BEVERLY HILLS, CA - JULY 28: Music producer and songwriter Don Was speaks onstage during the 'Soundbreaking: Stories from the Cutting Edge of Recorded Music' panel discussion at the PBS portion of the 2016 Television Critics Association Summer Tour at The Beverly Hilton Hotel on July 28, 2016 in Beverly Hills, California. (Photo by Frederick M. Brown/Getty Images)

Out today (September 8) is Southern Blood, the anxiously awaited final album from the late Gregg Allman.

Recorded at FAME Studios in Muscle Shoals, Alabama, the 10-track set features mostly covers of songs by Bob Dylan, Little Feat, Tim Buckley and more, including a rendition of Jackson Browne‘s “Song For Adam” with Browne himself guesting.

Allman died May 27 from liver cancer, and Southern Blood producer Don Was tells us that mortality was definitely a theme for the project:

“We traded songs for a long time. I’d overheard a conversation that I wasn’t supposed to hear…where I knew he wasn’t gonna be around long. And he and I never once discussed it, but I knew that he knew and that the record was gonna reflect that somehow. So the way we discussed it was through the choice of material; You send a guy in that position (Dylan’s) ‘Going Going Gone,’ you know what the point is, and I know why he liked it.”

Was adds that despite the dire prognosis, Allman seemed adamant about soldiering on for as long as he could:

“I don’t think he was talking about it, really, with anybody…I think he was in 100 percent denial right up until the end, or just a sense he knew he was sick, but I think he thought he was just gonna last, like it wasn’t gonna stop him. But there was definitely a sense that this was his last record.”

Allman co-wrote “My Only True Friend” with his longtime band guitarist Scott Sharrard, one of two originals on the album.

…Meanwhile, deluxe CD and vinyl editions of “Southern Blood” contain a special portrait of the late Rock and Roll Hall of Famer — painted using Allman’s own blood, as well as blood from his children.
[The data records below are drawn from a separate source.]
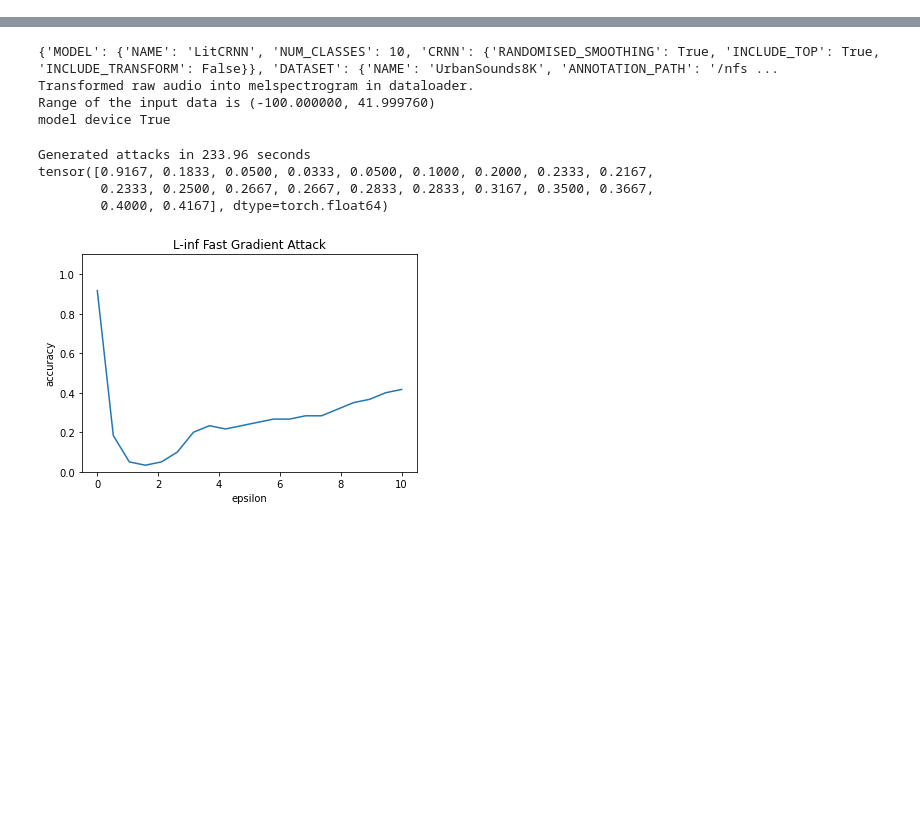
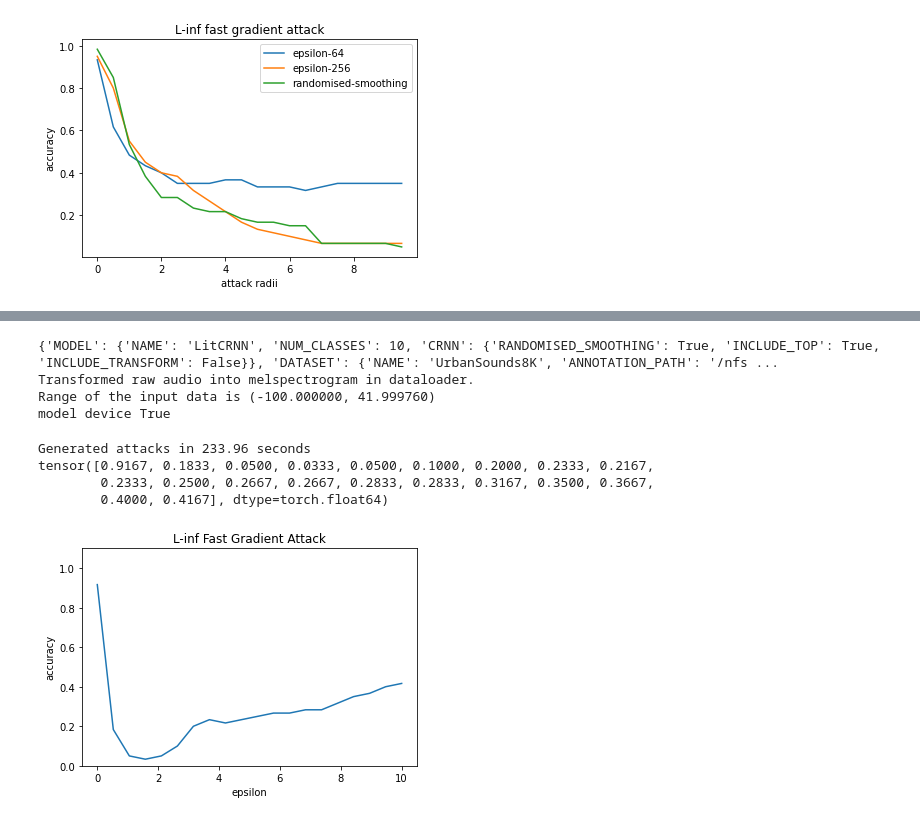
Before and after one commit to Vardanush/Robust-audio-classification, a Jupyter notebook: notebooks/run_attacks.ipynb, the cells around one changed output, grey strips where cells are left out. Saved outputs shown, nothing was run; the diff lists cells and outputs as text; code cells hidden in the pictures; blank space fills up the shorter version.

```diff
--- a/notebooks/run_attacks.ipynb
+++ b/notebooks/run_attacks.ipynb
@@ -26,0 +68,20 @@ save_folder = '/nfs/students/winter-term-2020/project-1/project-1/attack_results
+# %%
+y1 = [0.9333333333333333, 0.6166666666666667, 0.4833333333333333, 0.43333333333333335, 0.4, 0.35, 0.35, 0.35, 0.3666666666666667, 0.3666666666666667, 0.33333333333333337, 0.33333333333333337, 0.33333333333333337, 0.31666666666666665, 0.33333333333333337, 0.35, 0.35, 0.35, 0.35, 0.35]
+y2= [0.95, 0.8, 0.55, 0.44999999999999996, 0.4, 0.3833333333333333, 0.31666666666666665, 0.2666666666666667, 0.21666666666666667, 0.16666666666666663, 0.1333333333333333, 0.1166666666666667, 0.09999999999999998, 0.08333333333333337, 0.06666666666666665, 0.06666666666666665, 0.06666666666666665, 0.06666666666666665, 0.06666666666666665, 0.06666666666666665]
+y3 = [0.9833333333333333, 0.85, 0.5333333333333333, 0.3833333333333333, 0.2833333333333333, 0.2833333333333333, 0.23333333333333328, 0.21666666666666667, 0.21666666666666667, 0.18333333333333335, 0.16666666666666663, 0.16666666666666663, 0.15000000000000002, 0.15000000000000002, 0.06666666666666665, 0.06666666666666665, 0.06666666666666665, 0.06666666666666665, 0.06666666666666665, 0.050000000000000044]
+x = list(range(0, 10, 1)) + [i+0.5 for i in list(range(0, 10, 1))]
+x.sort()
+plt.plot(x, y1, label = "epsilon-64")
+plt.plot(x, y2, label = "epsilon-256")
+plt.plot(x, y3, label = "randomised-smoothing")
+plt.xlabel('attack radii')
+# Set the y axis label of the current axis.
+plt.ylabel('accuracy')
+# Set a title of the current axes.
+plt.title('L-inf fast gradient attack')
+# show a legend on the plot
+plt.legend()
+# Display a figure.
+plt.show()
+# %% [output]
+[figure, added]
```
Also changed, not shown: parts of 13 cells of this notebook, 9 other files.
The portrait was commissioned by Allman himself to surrealist artist Vincent Castiglia, who based it off a 70s photo by Neal Preston.

Allman gave Castiglia some vials of his blood to use, while the children donated theirs after. The painter calls it “the single most important work I’ve ever painted.”

Gary Graff is an award-winning music journalist who not only covers music but has written books on Bob Seger, Neil Young and Bruce Springsteen.